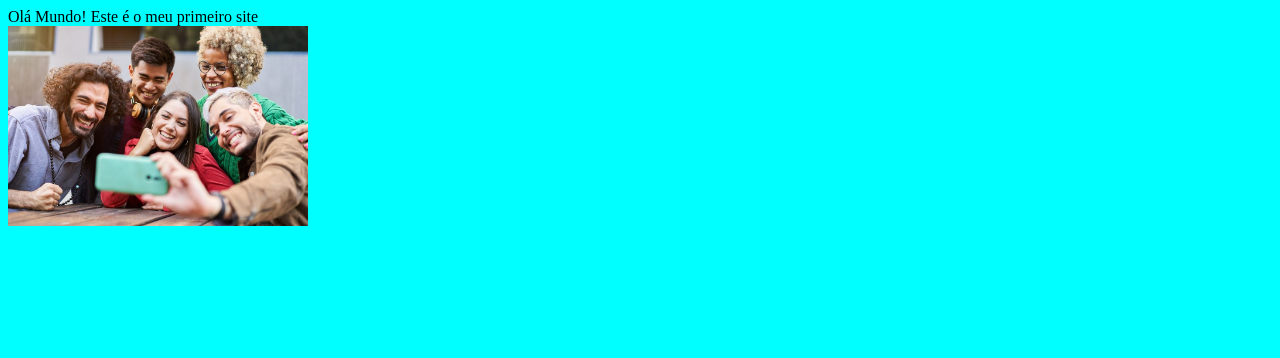
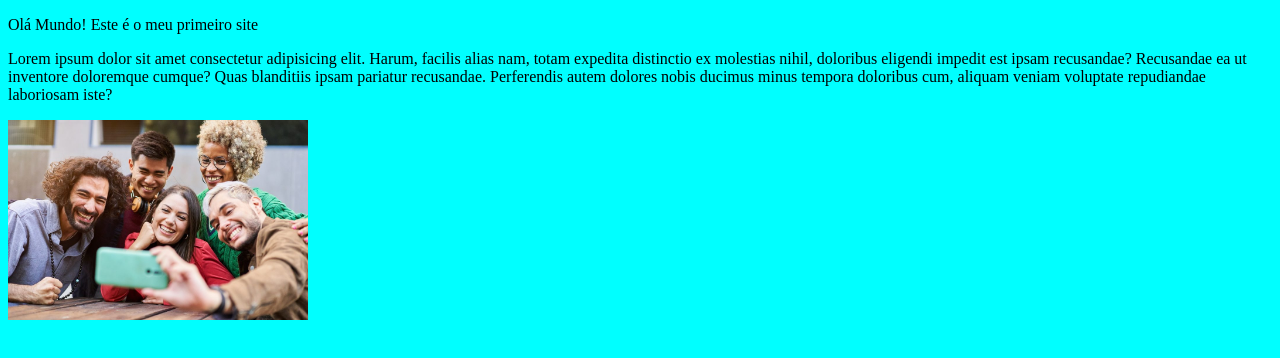
Before and after one commit to Caio-44/ProjetoWeb1, a plain HTML site: page Index.html in a window 1280 px wide. Drawn offline with Linux system fonts and the light colour scheme.

Commit message:
Update Index.html

```diff
--- a/Index.html
+++ b/Index.html
@@ -9,7 +9,9 @@
     ">
 </head>
 <body>
-    Olá Mundo! Este é o meu primeiro site <br>
+    <p>Olá Mundo! Este é o meu primeiro site </p>
+
+    <p>Lorem ipsum dolor sit amet consectetur adipisicing elit. Harum, facilis alias nam, totam expedita distinctio ex molestias nihil, doloribus eligendi impedit est ipsam recusandae? Recusandae ea ut inventore doloremque cumque? Quas blanditiis ipsam pariatur recusandae. Perferendis autem dolores nobis ducimus minus tempora doloribus cum, aliquam veniam voluptate repudiandae laboriosam iste?</p>
 </body>
 <img src="pessoas.jpg.jpg" alt="" width="300px">
 </html>
```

## EXERCISE GOAL
For every line in the data above that has the string "site", return that line.

## ANSWER FOR THE TASK
Before and after one commit to Caio-44/ProjetoWeb1, a plain HTML site: page Index.html in a window 1280 px wide. Drawn offline with Linux system fonts and the light colour scheme.
-    Olá Mundo! Este é o meu primeiro site <br>
+    <p>Olá Mundo! Este é o meu primeiro site </p>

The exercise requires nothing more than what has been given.